In the B2B Course Module 2, I was struggling to hear, learn, and know if I was playing the right notes for the chords (for example, when trying to play different double stops, I may be aiming for 45, but I’m hitting 34, 345, 45 or 456. As you play the notes, this tuner tells you what you’re playing and you can see if it’s correct! I’ve been using it to play double stops and single notes so I can learn the correct sound, position, etc. and get more consistent with the tone and feel. For bends, you can actually see your bends as they happen and know when you are hitting the right note!
Anyway, I’m not a salesman! I just stumbled upon the app and thought it may help some of you as much as it has me.
Sounds interesting. Can you send the link or name. ?
@toogdog The name is “Harmonica Tuner Pro”.
Thanks. I’ll check it out.
Hello @pnicholas1967 and @toogdog,
yes, it is in the Google Play Store. I’ve been using them for a long time. Especially at the beginning to learn the right note when bending or overblows.
Greetings from Astrid
Good stuff. These tools are helpful. Just remember ultimately we want to train our EARS and not our EYES. So these tools are GREAT at the BEGINNING to help us get started, but they should be like training wheels, and come off eventually.
Exactly, Luke @Luke !!
And this is where using (cello) drones come into the mix. Start with the tuning apps, then gradually add in the drones and you are on your way! The tuning apps have their place and will always be used in various ways. But using a drone is much closer to the situation of playing with other musicians, just without the distraction of too many other sounds. And the cool, relaxing, meditative feeling is perfect for getting into the relaxed playing mode (for those out there who tend to “tense up” while playing).

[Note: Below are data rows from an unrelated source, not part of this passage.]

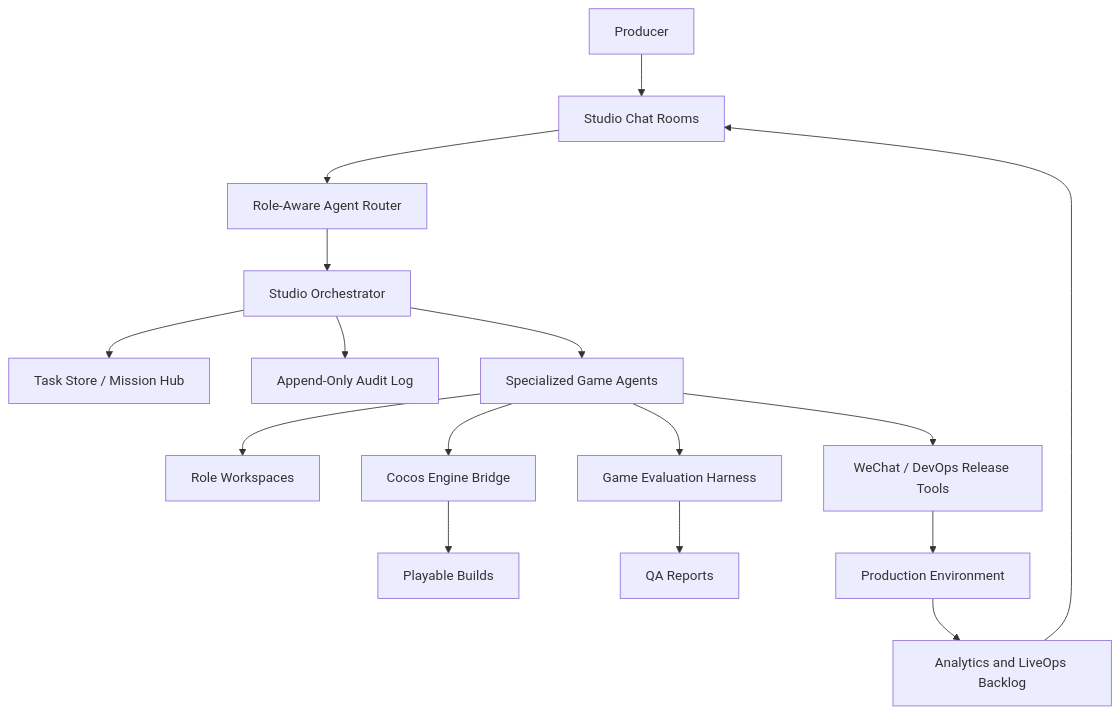
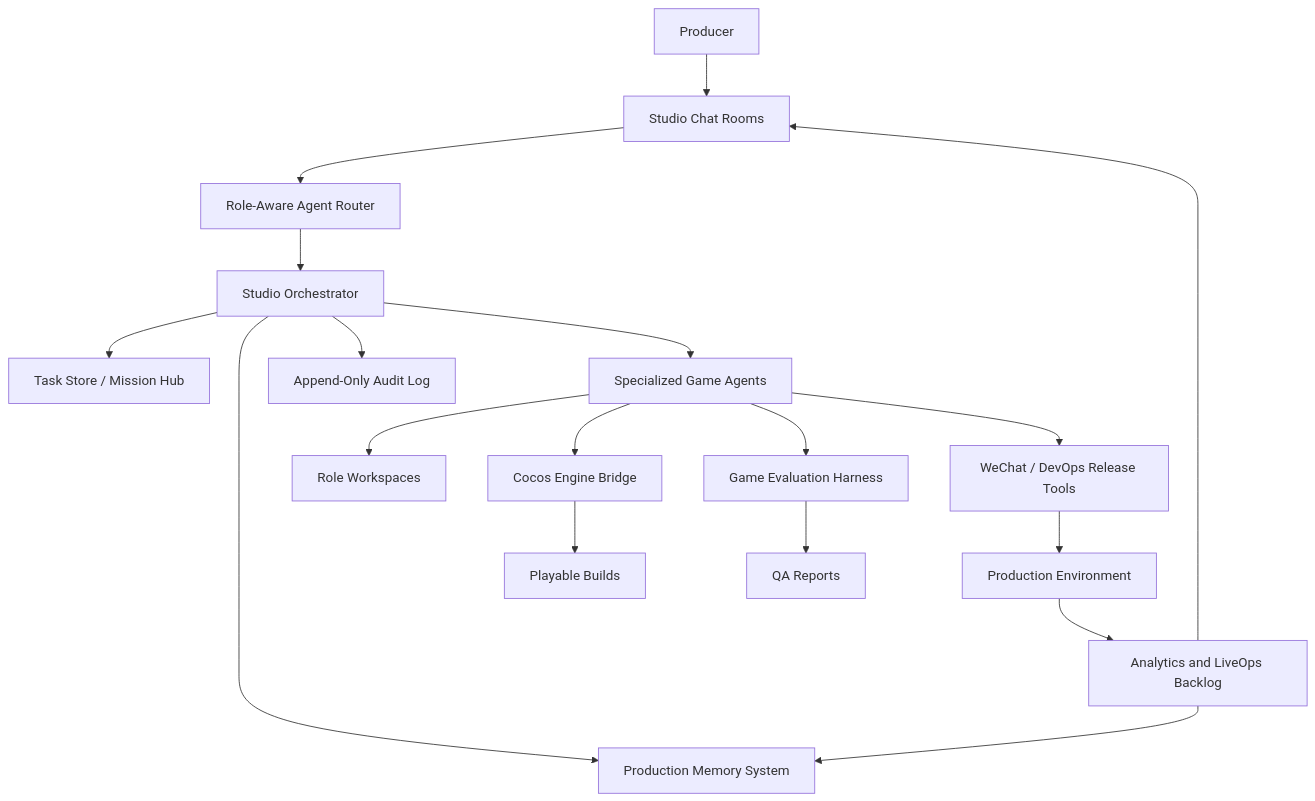
One commit to Three-Walkers/be-the-producer changed the second of 2 diagrams in README.md. Above: the diagram before and after it, drawn with Mermaid. The commit also changed other lines of this file and 1 other file, not shown here.

Commit message:
docs: add production memory system

````diff
--- a/README.md
+++ b/README.md
@@ -394,18 +466,20 @@
 ```mermaid
 flowchart TB
     U["Producer"] --> CHAT["Studio Chat Rooms"]
     CHAT --> ROUTER["Role-Aware Agent Router"]
     ROUTER --> ORCH["Studio Orchestrator"]
     ORCH --> TASKS["Task Store / Mission Hub"]
+    ORCH --> MEMORY["Production Memory System"]
     ORCH --> AUDIT["Append-Only Audit Log"]
     ORCH --> AGENTS["Specialized Game Agents"]
     AGENTS --> WORKSPACE["Role Workspaces"]
     AGENTS --> COCOS["Cocos Engine Bridge"]
     AGENTS --> QA["Game Evaluation Harness"]
     AGENTS --> RELEASE["WeChat / DevOps Release Tools"]
     COCOS --> BUILD["Playable Builds"]
     QA --> REPORTS["QA Reports"]
     RELEASE --> PROD["Production Environment"]
     PROD --> LIVEOPS["Analytics and LiveOps Backlog"]
+    LIVEOPS --> MEMORY
     LIVEOPS --> CHAT
 ```
````
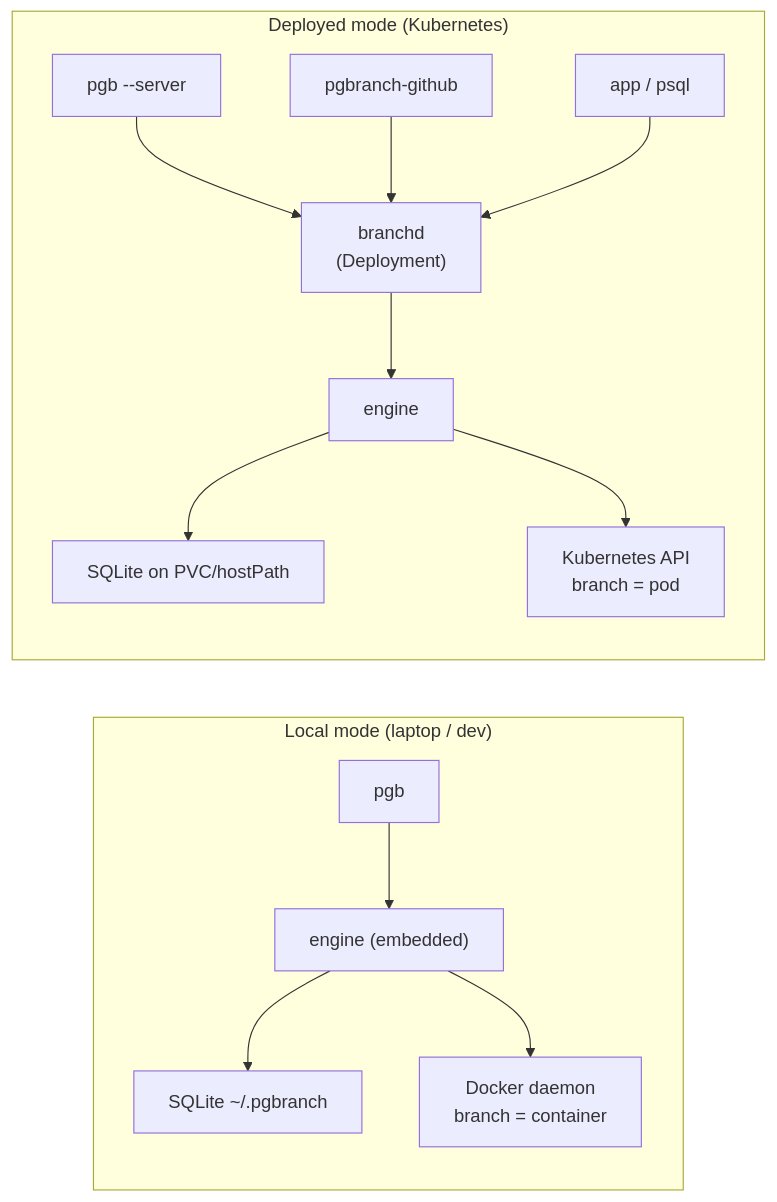
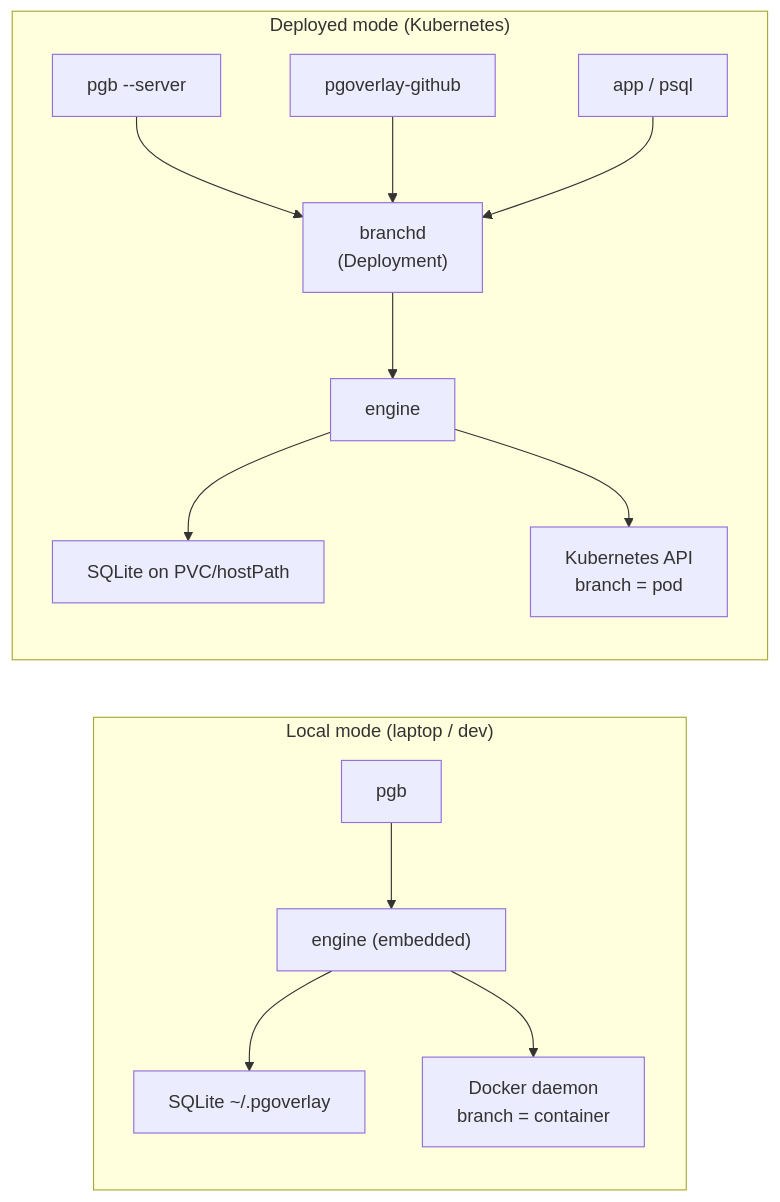
Before and after one commit to abd-ulbasit/pgoverlay: the second of 5 diagrams in docs/code-tour.md, drawn with Mermaid. The commit also changed other lines of this file and 159 other files, not shown here.

````diff
--- a/docs/code-tour.md
+++ b/docs/code-tour.md
@@ -231,17 +231,17 @@
 ```mermaid
 graph LR
     subgraph local["Local mode (laptop / dev)"]
         cli1["pgb"] --> eng1["engine (embedded)"]
-        eng1 --> reg1["SQLite ~/.pgbranch"]
+        eng1 --> reg1["SQLite ~/.pgoverlay"]
         eng1 --> dkr["Docker daemon<br/>branch = container"]
     end
 
     subgraph deployed["Deployed mode (Kubernetes)"]
         cli2["pgb --server"] --> bd["branchd<br/>(Deployment)"]
-        ghk["pgbranch-github"] --> bd
+        ghk["pgoverlay-github"] --> bd
         app["app / psql"] --> bd
         bd --> eng2["engine"]
         eng2 --> reg2["SQLite on PVC/hostPath"]
         eng2 --> k8s["Kubernetes API<br/>branch = pod"]
     end
 ```
````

Cool beans. I had a sax player friend who used to use a Tanpura drone, but I’ve never heard of cello drones for this purpose!